He was “a free spirit,” his father recalled. “He was just always smiling. His smile was addictive,” his father said. “He had dimples — and he knew how to use them,” he continued. “Anybody who ever knew him loved him just because he was so easy to get along with.”
Mr. Otto died at Zuckerberg San Francisco General Hospital and Trauma Center on Aug. 3, after a week on life support. He was 31, just a week and a few days shy of his 32nd birthday. His cause of death has not yet been determined, his father said.
From a young age surfing and fishing — offshore and fly-fishing — were his passions. He grew up fishing with his father and grandfather. “Whenever we could pry him away from his job or his surfing, we would still go out on a fishing trip here,” his father said.
He surfed the globe but his favorite spot here was Ditch Plain Beach in Montauk, and later, when he lived in Brooklyn, he preferred the Jersey Shore to coming east. He also liked to dive and go spearfishing. Where he went, he always jumped in the water with a spear gun, his father said.
Daniel Lawrence Otto was born on Aug. 14, 1987, at Stony Brook University Hospital, the second of three children born to Lawrence Otto and the former Katherine Kaltovich. He first lived in East Hampton before moving to Springs. He attended Springs School and went on to East Hampton High School, graduating in 2005.
He attended the University of Hawaii and worked in his father’s business, Robert. E. Otto, a glass and metal fabrication company in Wainscott, for several years, before earning a degree in architecture from the New York City College of Technology.

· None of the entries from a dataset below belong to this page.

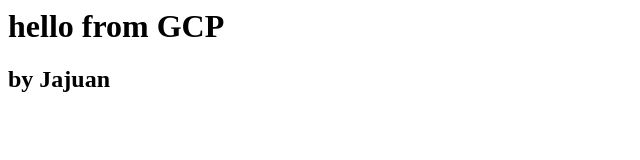
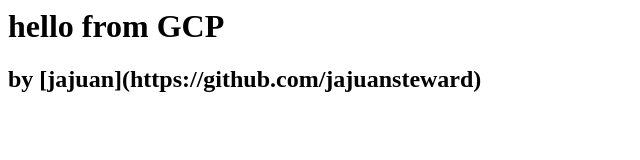
Before and after one commit to jajuansteward/verbose-waffle-echo-lab, a plain HTML site: page index.html in a window 1280 px wide. Shown: the whole page, without its empty margins (0-640 px from the left). Drawn offline with Linux system fonts and the light colour scheme.

Commit message:
Update author link in index.html

```diff
--- a/index.html
+++ b/index.html
@@ -1,2 +1,2 @@
 <h1> hello from GCP</h1>
-<h2> by Jajuan</h2>
+<h2> by [jajuan](https://github.com/jajuansteward)</h2>
```
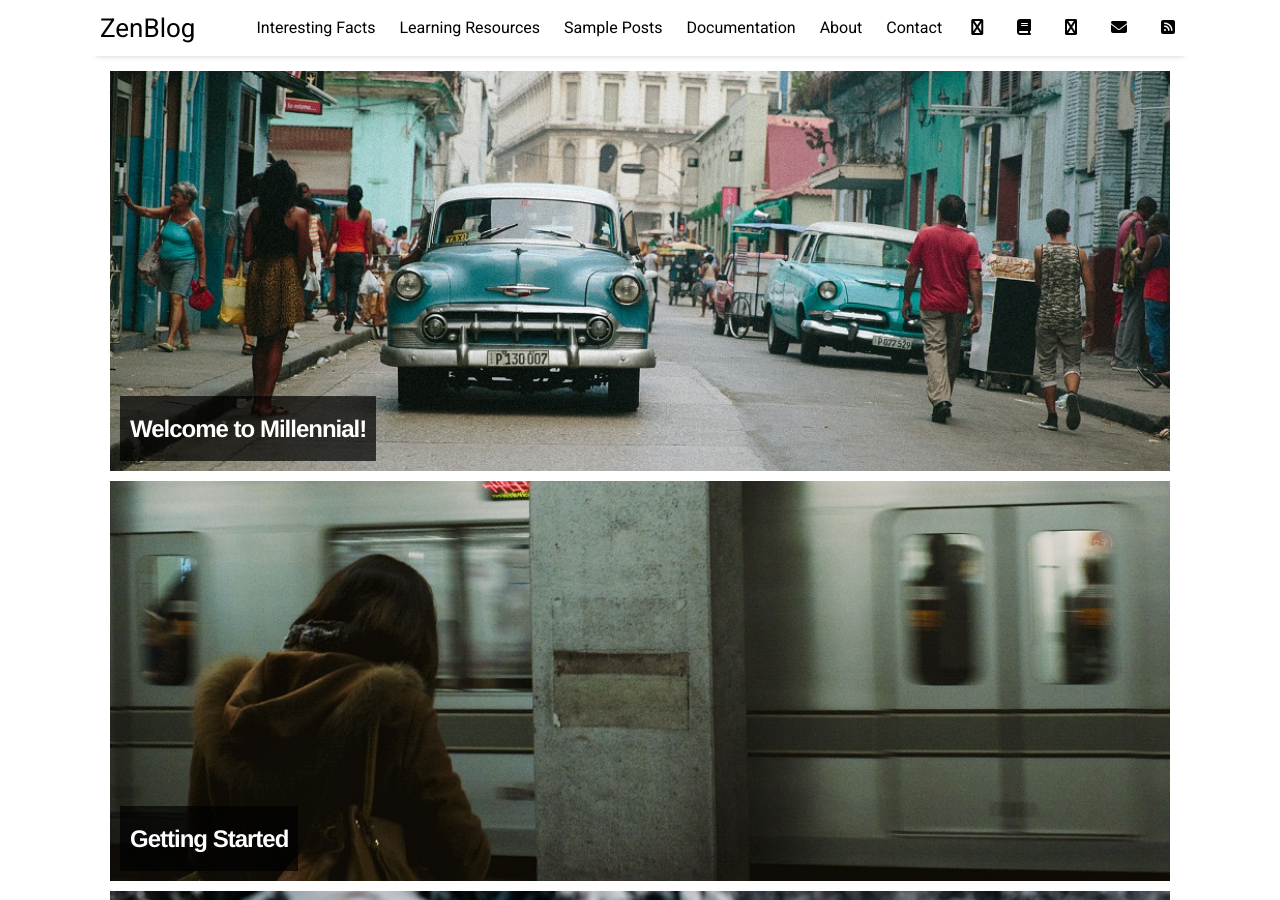
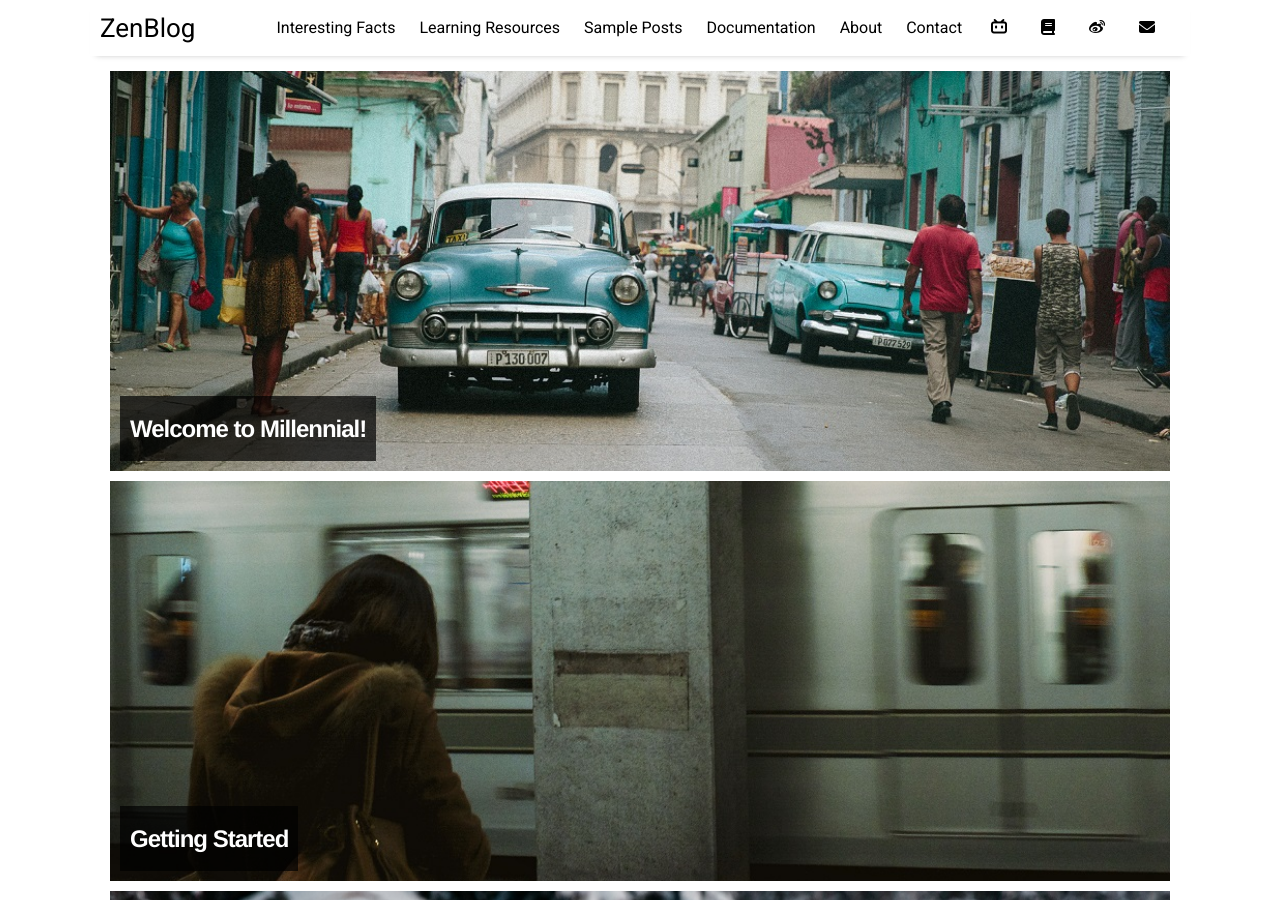
Before and after one commit to zenzenzengle/zenzenzengle.github.io, a Jekyll site: the page built from index.html, in a window 1280 px wide and 900 px high. Built offline with Jekyll 4.4.1, drawn with Linux system fonts in a browser that asks for light colours; the list of posts is cut into pages by our own code.

Commit message:
适配B站和微博icon

```diff
--- a/_includes/header.html
+++ b/_includes/header.html
@@ -7,7 +7,12 @@
       <a href="{{ site.github.url }}/{{ item.url }}" class="menu-link">{{ item.name }}</a>
     {% endfor %}
     {% for item in site.data.settings.social %}
-      <a href="{{ item.link }}" class="menu-link" target="_blank"><i class="fa fa-{{ item.icon }}" aria-hidden="true"></i></a>
+      <a href="{{ item.link }}" class="menu-link" target="_blank">
+        <!-- 修改点1：移除 'fa-' 前缀拼接 -->
+        <!-- 原代码：<i class="fa fa-{{ item.icon }}"></i> -->
+        <!-- 新代码直接使用配置中的完整类名 -->
+        <i class="{{ item.icon }}" aria-hidden="true"></i>
+      </a>
     {% endfor %}
   </nav>
   <div class="dropdown">
@@ -17,7 +22,10 @@
         <a href="{{ site.github.url }}/{{ item.url }}" class="menu-link">{{ item.name }}</a>
       {% endfor %}
       {% for item in site.data.settings.social %}
-        <a href="{{ item.link }}" class="menu-link" target="_blank"><i class="fa fa-{{ item.icon }}" aria-hidden="true"></i></a>
+        <a href="{{ item.link }}" class="menu-link" target="_blank">
+          <!-- 修改点2：下拉菜单同步修改 -->
+          <i class="{{ item.icon }}" aria-hidden="true"></i>
+        </a>
       {% endfor %}
     </div>
   </div>
```
Also changed, not shown: _sass/_social-icons.scss (+6 -5 lines), README.md.
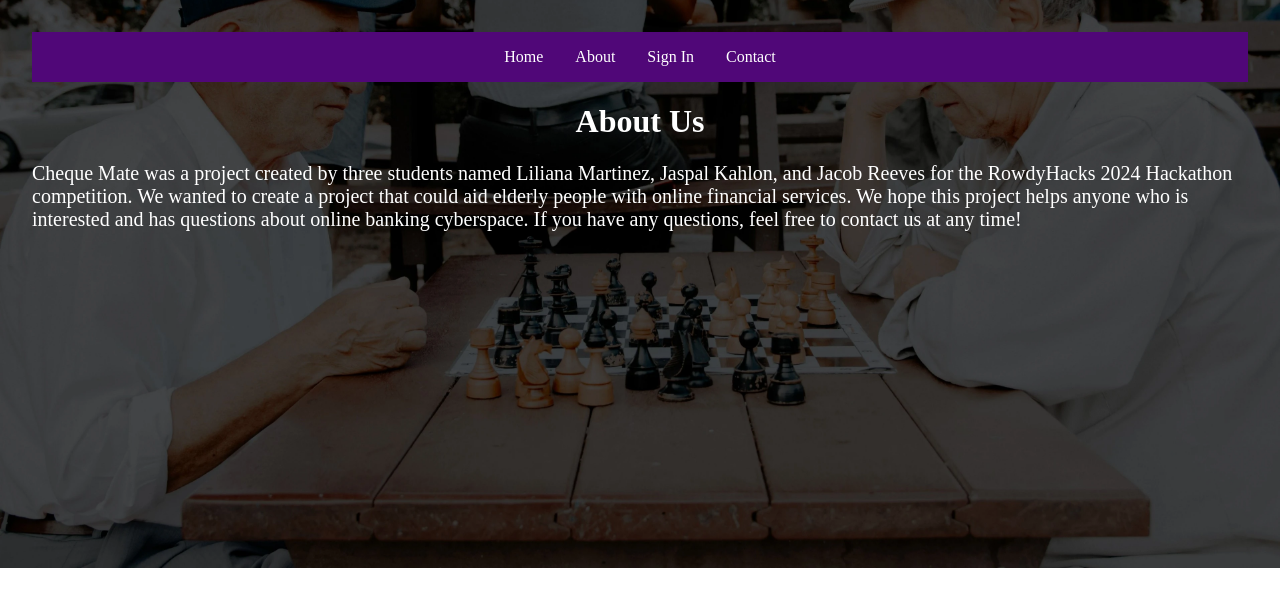
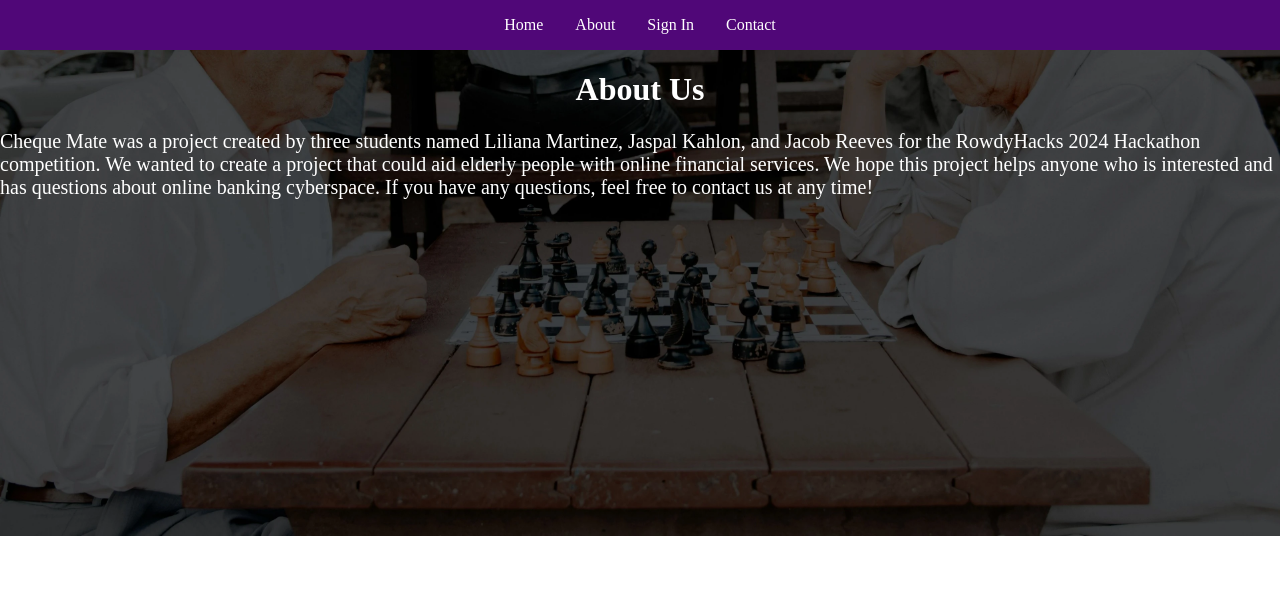
Before and after one commit to jakejackjoockjake/ChequeMate, a plain HTML site: page about.html in a window 1280 px wide. Drawn offline with Linux system fonts and the light colour scheme.

Commit message:
Changes to body

```diff
--- a/about.css
+++ b/about.css
@@ -1,5 +1,8 @@
 body {
-    background-color: white;
+    background-image: url('img/old-people.webp');
+    background-position: center;
+    background-repeat: no-repeat;
+    background-size: cover;
     padding: 0;
     margin: 0;
 }
@@ -40,14 +43,6 @@ h3 {
 .main-contianer {
     width: 100%;
     height: auto;
-}
-
-body {
-    background-image: url('img/old-people.webp');
-    background-position: center;
-    background-repeat: no-repeat;
-    background-size: cover;
-    padding: 2rem;
 }
 
 .text-container h1 {
```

He worked in architecture, design, fabrication, and technology, at several companies on both coasts. Among the major projects he was involved in was one to design walkways, benches, and planters at the National September 11 Memorial in Lower Manhattan, his family said.
A work transfer landed him in San Francisco nearly four years ago, and he went on to work for several other design and residential architecture firms. He recently began a business of his own named Sunset Rod Company, which made custom rods and other gear. On the West Coast, he also took up hiking the Eastern Sierras.
Mr. Otto is survived by his father, Lawrence Otto of East Hampton, and his mother, Katherine Otto of Orange Park, Fla., as well as his brother, Brian Otto of East Hampton, and his sister, Samantha Dombkowski of Bridgehampton.
A ceremonial paddle-out is planned in his memory at Indian Wells Beach in Amagansett on Saturday at 5:30 p.m. A funeral was held at Most Holy Trinity Catholic Church in East Hampton on Aug. 10. Mr. Otto was cremated.
His family suggested donations to Donor Network West online at donornetworkwest.org/contributions, as Mr. Otto had signed up to be an organ donor, a decision his family honored, or to the Surfrider Foundation at surfrider.org.